    • "Suddenly the great beast beat its hideous wings.... Again it leaped into the air, and then swiftly fell down upon Éowyn, shrieking, striking with beak and claw. Still she did not blench: maiden of the Rohirrim, child of kings..." J. R. R. Tolkien
  2. (intransitive) (of the eye) To quail.
  3. (transitive) To deceive; cheat.
  4. (transitive) To draw back from; shrink; avoid; elude; deny, as from fear.
    • 2012, Jan 13, Polly Toynbee, Welfare cuts: Cameron's problem is that people are nicer than he thinks, The Guardian
      Yesterday the government proclaimed no turning back, but the lords representing the likes of the disability charity Scope or Macmillan Cancer Support should make them blench.
  5. (transitive) To hinder; obstruct; disconcert; foil.
  6. (intransitive) To fly off; to turn aside.
    • Shakespeare
      Though sometimes you do blench from this to that.


blench ‎(plural blenches)

  1. A deceit; a trick.
    • c. 1210, MS. Cotton Caligula A IX f.246.
      Feir weder turnedh ofte into reine; / An wunderliche hit makedh his blench.
  2. A sidelong glance.
    • Shakespeare
      These blenches gave my heart another youth.
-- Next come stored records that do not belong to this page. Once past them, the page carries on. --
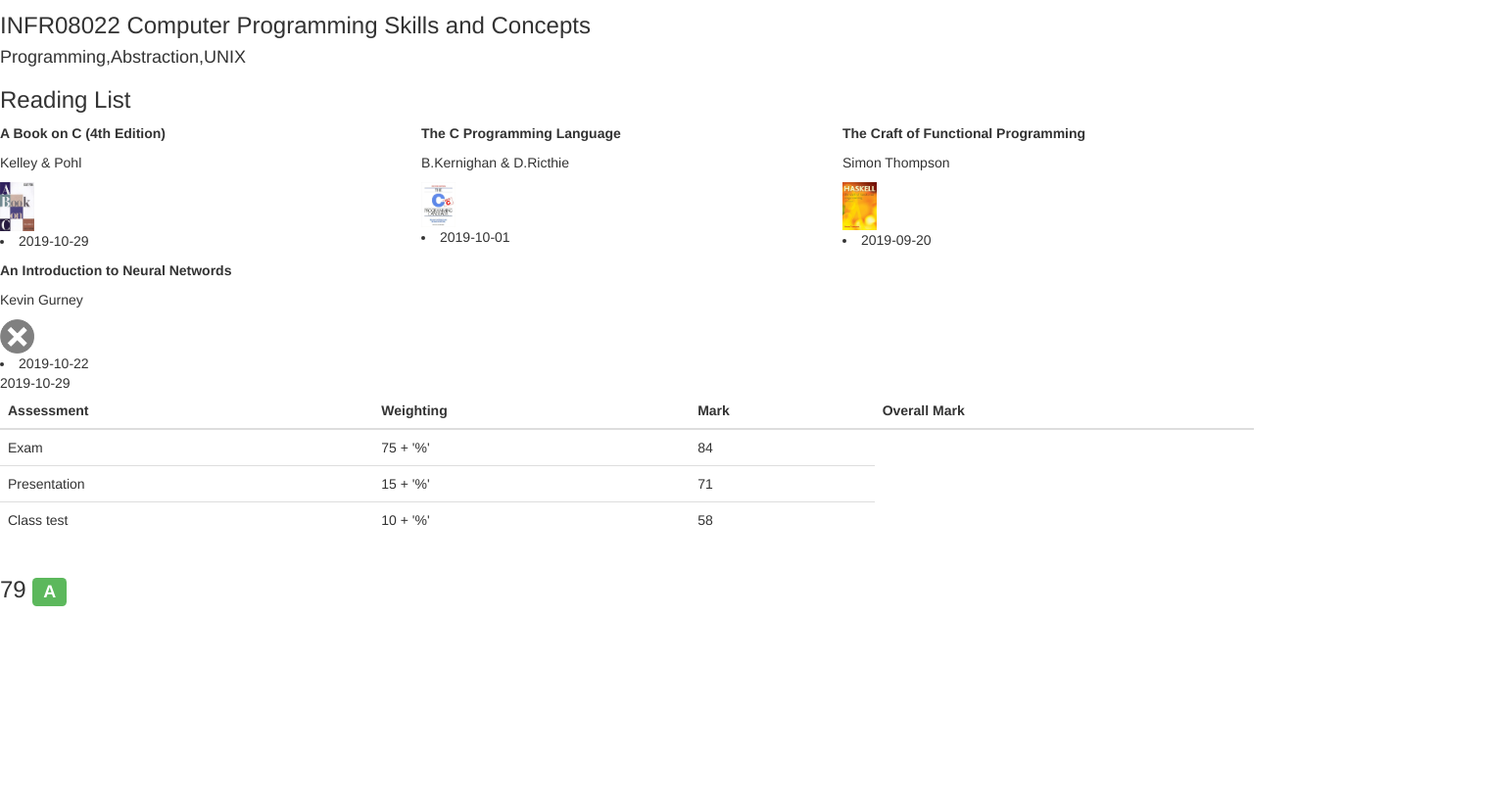
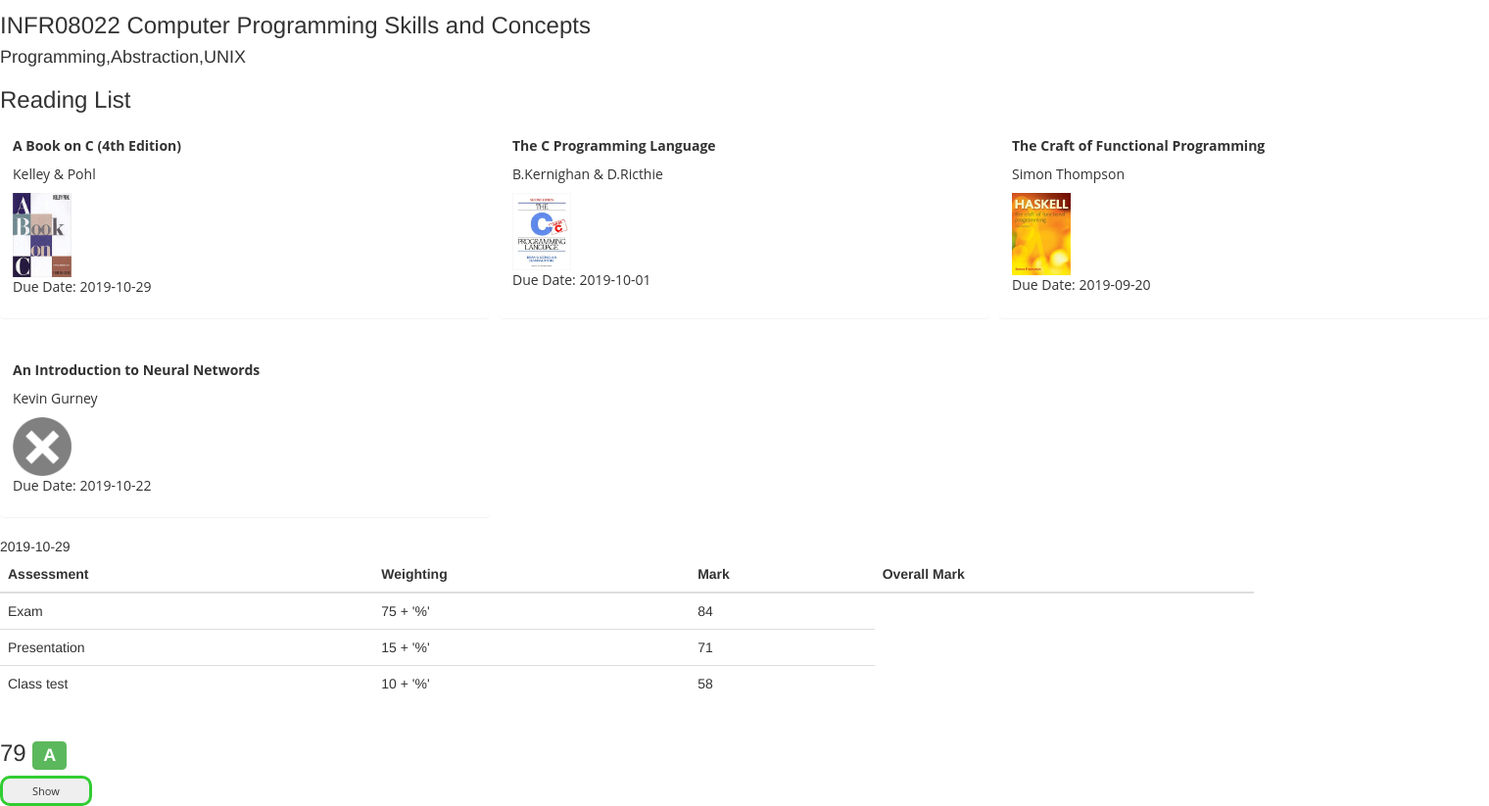
Before and after one commit to DJMF2015/EdinUni-Courses_Exercise, a plain HTML site: page index.html in a window 1280 px wide. Shown: the part 500-1323 px from the top of the page at 98% size, 1520 px wide, since content can reach past the window. Before the commit the page ends 1125 px from the top, so only its background shows below. Drawn offline with Linux system fonts and the light colour scheme.

Commit message:
added button and some css. Need to finish by writing function to wrap and create dom for button toggle to render for each item - not just the one

```diff
--- a/css/styles.css
+++ b/css/styles.css
@@ -1,5 +1,5 @@
 .book-thumbnail {
-  max-width: 35px; /* Only display small images for thumbnails */
+  max-width: 60px; /* Only display small images for thumbnails */
 }
 
 /* Added Reading List Grid for User ease. */
@@ -9,3 +9,17 @@
   grid-gap: 10px;
   grid-auto-rows: minmax(100px, auto);
 }
+
+.panel {
+  font: 14px "Open Sans", Helvetica, Arial, sans-serif;
+  /* border: 1px solid #22d; */
+  padding: 12px;
+  width: 500px;
+  text-align: left;
+}
+button  {
+  font: 11px "Open Sans", Arial, sans-serif;
+  padding: 5px 30px;
+  border:solid limegreen;
+  border-radius:  10px
+}
--- a/index.html
+++ b/index.html
@@ -10,6 +10,7 @@
   <body>
     <h2>My marks and grades</h2>
     <div id="courses" aria-live="polite" aria-busy="true"></div>
+    <div><button class="button" id="Show">Show</button></div>
     <script src="./js/script.js"></script><!-- Load in the script after the DOM is loaded -->
   </body>
 </html>
--- a/js/templates1.js
+++ b/js/templates1.js
@@ -62,25 +62,30 @@ const readingListTemplateHelper = function(course){
       value.image = '404.png';
     }
     output += readingListTemplate(value);
-
   }
   return output
 }
 
 const readingListTemplate = function(read) {
+  //write function to loop over and create dom dynamcially
+
+  // document.getElementById("Show").addEventListener("click", function() {
+  //   document.getElementById("display").hidden = true;
+  //   document.getElementById("display").hidden = false;
+  // }, false);
 
   return `
 
-  <div class="reading-list-item">
-
+  <div id="display" class="reading-list-item panel" >
   <p><b>${read.title}</b></p>
   <p> ${read.author}</p>
   <img class="book-thumbnail" src= "images/${read.image}" alt="images/404.png">
-  <li> ${read.dueDate}</li>
+  <p>Due Date: ${read.dueDate}</p>
   </div>
-  <tr>
   ` ;
+
 }
+
 
 
 //4. Show grades based on the marks. Display weighting, course and mark
@@ -98,7 +103,6 @@ const arrayOfPercentages = function(course){
 }
 
 
-//still doesn't output on display
 const compareDueDates = function(course){
   let array = []
   for (index of course.readingList){
@@ -106,8 +110,8 @@ const compareDueDates = function(course){
     let sorted = date
     array.push(date)
     let a =  array.sort()
-    return a;
-  }
+    return a
+  };
 }
 
 const calculateOverallMark = function (percentages){
@@ -144,7 +148,9 @@ const courseTemplate = function(course) {
   <tbody>
   ${assessmentTemplateHelper(course)}
   ${compareDueDates(course)}
-  <table style="width:100%"> <th rowspan="2"><td><h3>${finalGradeHelper(course)}</h3></td></table>
+  <table style="width:100%">
+  <th rowspan="2">
+  <td><h3><div class="table-colour-wrapper">${finalGradeHelper(course)}</div></h3></td></table>
   </tbody>
   </table>
   `
```
Also changed, not shown: 1 other file.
Etymology 2[edit]

From Old French blanchir ‎(to bleach).


blench ‎(third-person singular simple present blenches, present participle blenching, simple past and past participle blenched)

  1. (obsolete) To blanch.
    • 1934, Henry Miller, Tropic of Cancer, Harper Perennial (2005), p.283
      The seasons are come to a stagnant stop, the trees blench and wither, the wagons role in the mica ruts with slithering harplike thuds.
Related terms[edit]


  1. ^ blench in Webster’s Revised Unabridged Dictionary, G. & C. Merriam, 1913